Students from global B-schools conscious about environmental policies of companies

A Yale study shows 44% of students are willing to accept a lower salary to work for a company with better environmental practices


These findings come at a time when world leaders, for the first time, from all the 180 countries pledged to take action aimed at tackling global warming at the UN Climate Change Conference in Paris on Monday. Photo: Reuters
These findings come at a time when world leaders, for the first time, from all the 180 countries pledged to take action aimed at tackling global warming at the UN Climate Change Conference in Paris on Monday. Photo: Reuters

Bengaluru: Among the glossy packages and cool policies that companies use to attract students from campuses, their environmental policies are also a major consideration for future business leaders when they join a firm, finds a global study conducted among top ranking business schools.

A study of more than 3,700 students at 29 top business schools such as Yale, Insead, London Business School and Indian Institute of Management (IIM), Bangalore, found that corporations unwilling to act on environmental issues are increasingly punished by the men and women they would like to recruit as about 20% of respondents expressed an unwillingness to work for companies with bad environmental practices regardless of salary considerations.

The study, conducted by Yale University in collaboration with the World Business Council for Sustainable Development (WBCSD) and the Global Network for Advanced Management, of which IIM-B is a part, shows 44% of students are willing to accept a lower salary to work for a company with better environmental practices.

Students also overwhelmingly found environmental action a profitable stance, noting that environmental protection will improve economic growth and provide new jobs.

These findings come at a time when world leaders, for the first time, from all the 180 countries pledged to take action aimed at tackling global warming at the UN Climate Change Conference in Paris on Monday.

These students not only expect business leaders and, in particular, the top executives, to prioritize environmental sustainability solutions but more than two-thirds of the students said that they want to incorporate environmental sustainability into their own careers, regardless of their role or industry.

“The role of business in society is changing.

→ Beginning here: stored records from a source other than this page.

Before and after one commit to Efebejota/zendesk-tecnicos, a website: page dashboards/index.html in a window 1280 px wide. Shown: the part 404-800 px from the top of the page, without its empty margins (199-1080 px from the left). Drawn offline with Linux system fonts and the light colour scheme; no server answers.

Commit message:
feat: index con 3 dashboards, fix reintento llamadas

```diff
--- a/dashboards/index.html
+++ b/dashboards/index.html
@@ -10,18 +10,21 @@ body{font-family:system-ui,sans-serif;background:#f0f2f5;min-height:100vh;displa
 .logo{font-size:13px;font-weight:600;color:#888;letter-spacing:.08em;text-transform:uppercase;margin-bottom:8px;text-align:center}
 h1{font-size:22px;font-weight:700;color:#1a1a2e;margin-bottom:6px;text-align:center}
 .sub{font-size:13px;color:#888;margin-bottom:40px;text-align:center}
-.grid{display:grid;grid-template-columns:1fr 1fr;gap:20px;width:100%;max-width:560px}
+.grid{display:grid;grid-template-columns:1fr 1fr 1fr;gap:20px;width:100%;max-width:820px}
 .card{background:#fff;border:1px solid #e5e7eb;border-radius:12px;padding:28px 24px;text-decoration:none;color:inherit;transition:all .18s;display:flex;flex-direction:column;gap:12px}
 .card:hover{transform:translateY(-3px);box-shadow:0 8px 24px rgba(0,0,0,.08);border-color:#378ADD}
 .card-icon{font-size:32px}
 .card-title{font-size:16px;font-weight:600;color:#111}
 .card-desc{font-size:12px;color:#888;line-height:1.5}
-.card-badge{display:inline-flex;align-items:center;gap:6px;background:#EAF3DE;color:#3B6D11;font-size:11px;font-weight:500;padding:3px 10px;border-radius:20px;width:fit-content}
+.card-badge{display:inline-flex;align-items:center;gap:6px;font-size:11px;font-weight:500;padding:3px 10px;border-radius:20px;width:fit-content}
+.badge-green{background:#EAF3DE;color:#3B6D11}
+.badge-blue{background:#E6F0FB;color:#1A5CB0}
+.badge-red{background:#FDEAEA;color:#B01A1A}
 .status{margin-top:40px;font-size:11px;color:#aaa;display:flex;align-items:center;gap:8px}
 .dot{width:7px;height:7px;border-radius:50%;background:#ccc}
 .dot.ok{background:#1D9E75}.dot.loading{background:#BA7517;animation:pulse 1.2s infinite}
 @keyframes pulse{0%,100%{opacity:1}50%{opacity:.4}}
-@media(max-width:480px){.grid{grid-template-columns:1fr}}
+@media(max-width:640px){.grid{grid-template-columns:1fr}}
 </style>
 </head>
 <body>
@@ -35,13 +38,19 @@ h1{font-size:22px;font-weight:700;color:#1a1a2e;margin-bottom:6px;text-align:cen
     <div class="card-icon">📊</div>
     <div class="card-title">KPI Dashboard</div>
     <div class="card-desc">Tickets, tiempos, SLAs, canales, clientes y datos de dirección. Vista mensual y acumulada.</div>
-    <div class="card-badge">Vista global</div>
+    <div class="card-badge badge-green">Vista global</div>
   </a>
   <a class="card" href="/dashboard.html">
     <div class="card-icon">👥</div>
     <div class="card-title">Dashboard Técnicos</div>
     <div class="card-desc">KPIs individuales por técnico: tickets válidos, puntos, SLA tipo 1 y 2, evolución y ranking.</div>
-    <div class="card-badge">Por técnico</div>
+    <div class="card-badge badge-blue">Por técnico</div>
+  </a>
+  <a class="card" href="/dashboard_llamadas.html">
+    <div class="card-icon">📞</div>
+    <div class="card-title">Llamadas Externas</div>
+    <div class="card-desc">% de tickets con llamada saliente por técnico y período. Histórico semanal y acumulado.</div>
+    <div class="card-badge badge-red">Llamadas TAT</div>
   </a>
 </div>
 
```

Business leaders need to understand the complex nature of sustainability issues and integrate solutions for social and environmental challenges, with the need for good financial results,” said Peter Bakker, president and chief executive of WBCSD. He added that the survey results brings a clear call for change, demanding action on environmental sustainability.

Beyond asking future employers to act on environmental policies, 61% of respondents thought business schools also need to hire more faculty and staff with expertise in sustainability.